- **What you need to do**
Would you filter these records and copy every line that has the word "body"?

Segment Start: Data

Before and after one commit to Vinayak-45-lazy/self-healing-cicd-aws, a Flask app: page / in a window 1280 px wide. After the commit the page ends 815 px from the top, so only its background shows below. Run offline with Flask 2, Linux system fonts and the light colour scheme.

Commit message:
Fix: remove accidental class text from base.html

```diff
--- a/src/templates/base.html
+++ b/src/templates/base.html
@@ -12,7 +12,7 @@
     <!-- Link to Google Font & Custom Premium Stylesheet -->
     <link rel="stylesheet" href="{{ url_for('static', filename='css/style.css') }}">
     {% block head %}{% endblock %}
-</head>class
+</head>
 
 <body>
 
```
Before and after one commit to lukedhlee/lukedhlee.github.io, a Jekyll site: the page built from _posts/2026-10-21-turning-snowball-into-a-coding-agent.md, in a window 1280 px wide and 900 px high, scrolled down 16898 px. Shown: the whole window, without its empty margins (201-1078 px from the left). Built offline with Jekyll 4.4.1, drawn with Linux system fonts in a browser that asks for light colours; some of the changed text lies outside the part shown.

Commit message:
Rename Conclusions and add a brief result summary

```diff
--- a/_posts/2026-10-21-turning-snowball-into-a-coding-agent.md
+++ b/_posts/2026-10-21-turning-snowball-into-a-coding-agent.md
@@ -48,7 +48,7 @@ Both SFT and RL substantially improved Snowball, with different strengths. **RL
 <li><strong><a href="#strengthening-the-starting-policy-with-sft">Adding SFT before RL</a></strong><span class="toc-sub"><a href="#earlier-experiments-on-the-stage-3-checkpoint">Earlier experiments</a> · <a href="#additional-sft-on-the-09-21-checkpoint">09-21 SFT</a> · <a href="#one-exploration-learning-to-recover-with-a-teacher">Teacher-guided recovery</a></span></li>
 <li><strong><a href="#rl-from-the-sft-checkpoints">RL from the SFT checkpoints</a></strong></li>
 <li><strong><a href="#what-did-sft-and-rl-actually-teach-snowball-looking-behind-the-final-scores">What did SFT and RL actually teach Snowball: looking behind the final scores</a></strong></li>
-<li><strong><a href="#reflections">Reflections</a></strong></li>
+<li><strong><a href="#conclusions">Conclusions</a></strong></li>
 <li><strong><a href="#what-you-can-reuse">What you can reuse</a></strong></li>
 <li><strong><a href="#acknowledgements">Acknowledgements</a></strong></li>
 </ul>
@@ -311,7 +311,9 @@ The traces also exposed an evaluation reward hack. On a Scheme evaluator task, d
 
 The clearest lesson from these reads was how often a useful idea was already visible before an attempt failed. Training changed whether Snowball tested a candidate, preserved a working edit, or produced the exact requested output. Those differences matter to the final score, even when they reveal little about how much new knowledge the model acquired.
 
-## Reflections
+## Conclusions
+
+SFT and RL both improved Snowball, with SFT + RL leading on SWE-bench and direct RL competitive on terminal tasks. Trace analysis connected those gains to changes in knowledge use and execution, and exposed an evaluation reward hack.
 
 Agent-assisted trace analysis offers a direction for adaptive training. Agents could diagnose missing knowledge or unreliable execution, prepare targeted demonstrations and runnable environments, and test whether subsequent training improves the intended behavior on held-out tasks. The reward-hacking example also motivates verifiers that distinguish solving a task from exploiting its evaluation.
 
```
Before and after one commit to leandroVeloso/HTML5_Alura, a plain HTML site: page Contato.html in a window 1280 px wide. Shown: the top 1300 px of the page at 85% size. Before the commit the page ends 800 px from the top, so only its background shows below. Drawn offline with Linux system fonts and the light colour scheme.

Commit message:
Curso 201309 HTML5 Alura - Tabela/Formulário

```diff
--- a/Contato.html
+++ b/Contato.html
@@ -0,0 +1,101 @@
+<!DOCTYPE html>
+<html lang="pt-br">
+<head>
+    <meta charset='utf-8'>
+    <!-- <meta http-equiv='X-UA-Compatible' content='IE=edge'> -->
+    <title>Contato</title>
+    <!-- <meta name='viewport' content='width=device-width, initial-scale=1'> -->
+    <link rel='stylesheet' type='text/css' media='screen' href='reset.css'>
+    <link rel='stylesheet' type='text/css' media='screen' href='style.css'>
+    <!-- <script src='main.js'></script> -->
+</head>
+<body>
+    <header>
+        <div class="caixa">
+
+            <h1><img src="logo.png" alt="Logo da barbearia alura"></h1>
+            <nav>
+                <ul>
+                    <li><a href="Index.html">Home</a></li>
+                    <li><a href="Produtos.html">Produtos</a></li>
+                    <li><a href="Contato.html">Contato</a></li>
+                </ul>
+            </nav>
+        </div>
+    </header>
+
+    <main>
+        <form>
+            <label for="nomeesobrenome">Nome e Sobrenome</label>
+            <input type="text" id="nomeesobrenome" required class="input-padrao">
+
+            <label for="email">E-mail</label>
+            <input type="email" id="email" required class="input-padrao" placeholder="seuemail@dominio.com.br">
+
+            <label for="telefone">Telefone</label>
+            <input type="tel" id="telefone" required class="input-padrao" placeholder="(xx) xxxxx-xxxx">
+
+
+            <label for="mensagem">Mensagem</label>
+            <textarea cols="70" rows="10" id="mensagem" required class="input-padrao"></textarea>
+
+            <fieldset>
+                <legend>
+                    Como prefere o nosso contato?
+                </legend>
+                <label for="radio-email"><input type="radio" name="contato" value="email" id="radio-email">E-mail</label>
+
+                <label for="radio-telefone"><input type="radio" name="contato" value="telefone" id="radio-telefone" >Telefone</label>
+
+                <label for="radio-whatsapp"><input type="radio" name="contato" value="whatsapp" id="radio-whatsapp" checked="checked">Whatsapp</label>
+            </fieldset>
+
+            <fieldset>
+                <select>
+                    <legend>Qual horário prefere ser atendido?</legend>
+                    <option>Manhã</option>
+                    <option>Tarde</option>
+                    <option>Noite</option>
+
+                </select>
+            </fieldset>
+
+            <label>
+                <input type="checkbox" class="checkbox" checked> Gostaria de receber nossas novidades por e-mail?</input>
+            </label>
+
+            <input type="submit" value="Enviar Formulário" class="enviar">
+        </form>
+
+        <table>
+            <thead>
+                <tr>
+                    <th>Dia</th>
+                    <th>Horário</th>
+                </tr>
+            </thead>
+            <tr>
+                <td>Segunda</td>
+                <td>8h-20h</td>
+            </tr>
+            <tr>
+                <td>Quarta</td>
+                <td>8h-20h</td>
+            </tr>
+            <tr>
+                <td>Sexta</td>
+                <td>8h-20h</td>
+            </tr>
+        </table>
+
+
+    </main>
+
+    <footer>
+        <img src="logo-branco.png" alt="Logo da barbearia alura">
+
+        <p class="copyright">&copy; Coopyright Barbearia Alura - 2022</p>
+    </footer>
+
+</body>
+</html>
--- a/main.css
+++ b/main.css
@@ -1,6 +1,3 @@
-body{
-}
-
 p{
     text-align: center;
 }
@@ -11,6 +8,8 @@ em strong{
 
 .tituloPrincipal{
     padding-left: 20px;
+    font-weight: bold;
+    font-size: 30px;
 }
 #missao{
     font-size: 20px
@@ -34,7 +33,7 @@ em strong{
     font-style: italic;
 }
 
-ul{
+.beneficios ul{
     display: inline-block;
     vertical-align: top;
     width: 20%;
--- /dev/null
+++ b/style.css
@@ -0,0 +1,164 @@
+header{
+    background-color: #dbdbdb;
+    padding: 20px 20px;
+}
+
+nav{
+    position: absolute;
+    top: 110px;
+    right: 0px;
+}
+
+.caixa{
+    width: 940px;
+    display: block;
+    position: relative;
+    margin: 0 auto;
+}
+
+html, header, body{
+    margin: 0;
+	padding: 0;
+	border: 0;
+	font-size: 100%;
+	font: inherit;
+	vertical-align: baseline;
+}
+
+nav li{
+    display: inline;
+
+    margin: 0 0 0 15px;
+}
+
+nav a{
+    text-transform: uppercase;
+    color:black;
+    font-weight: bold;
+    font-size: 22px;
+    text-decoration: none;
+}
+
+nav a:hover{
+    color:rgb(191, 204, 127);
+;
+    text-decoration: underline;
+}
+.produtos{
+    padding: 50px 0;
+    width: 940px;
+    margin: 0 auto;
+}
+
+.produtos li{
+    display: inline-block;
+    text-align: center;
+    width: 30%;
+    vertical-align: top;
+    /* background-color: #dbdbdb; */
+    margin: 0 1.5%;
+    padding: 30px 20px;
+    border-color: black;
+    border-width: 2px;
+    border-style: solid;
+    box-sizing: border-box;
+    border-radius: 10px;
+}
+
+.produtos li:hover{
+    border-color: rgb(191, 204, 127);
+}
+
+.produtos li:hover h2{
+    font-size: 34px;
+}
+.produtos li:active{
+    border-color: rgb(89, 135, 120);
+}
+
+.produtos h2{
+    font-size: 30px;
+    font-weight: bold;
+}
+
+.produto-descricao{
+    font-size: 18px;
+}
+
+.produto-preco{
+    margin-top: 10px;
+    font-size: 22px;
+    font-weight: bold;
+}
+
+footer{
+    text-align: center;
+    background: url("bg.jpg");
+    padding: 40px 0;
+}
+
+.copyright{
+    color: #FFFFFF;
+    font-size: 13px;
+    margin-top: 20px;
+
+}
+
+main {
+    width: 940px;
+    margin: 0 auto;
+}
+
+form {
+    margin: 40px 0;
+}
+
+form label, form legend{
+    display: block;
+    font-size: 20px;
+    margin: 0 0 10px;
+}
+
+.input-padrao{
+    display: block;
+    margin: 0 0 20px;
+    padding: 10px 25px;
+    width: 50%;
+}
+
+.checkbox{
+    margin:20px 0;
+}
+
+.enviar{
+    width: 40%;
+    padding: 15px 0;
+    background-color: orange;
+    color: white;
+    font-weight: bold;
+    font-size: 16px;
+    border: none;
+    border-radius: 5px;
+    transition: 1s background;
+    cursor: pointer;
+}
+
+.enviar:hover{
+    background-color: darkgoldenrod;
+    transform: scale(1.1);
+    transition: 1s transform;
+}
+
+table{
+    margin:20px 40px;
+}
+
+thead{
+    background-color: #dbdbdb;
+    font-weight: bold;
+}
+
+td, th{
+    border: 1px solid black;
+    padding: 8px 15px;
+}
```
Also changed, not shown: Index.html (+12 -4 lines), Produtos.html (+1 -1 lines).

Segment End: Data

- **Response area**
 <body>
+<body>
+</body>
-body{
+html, header, body{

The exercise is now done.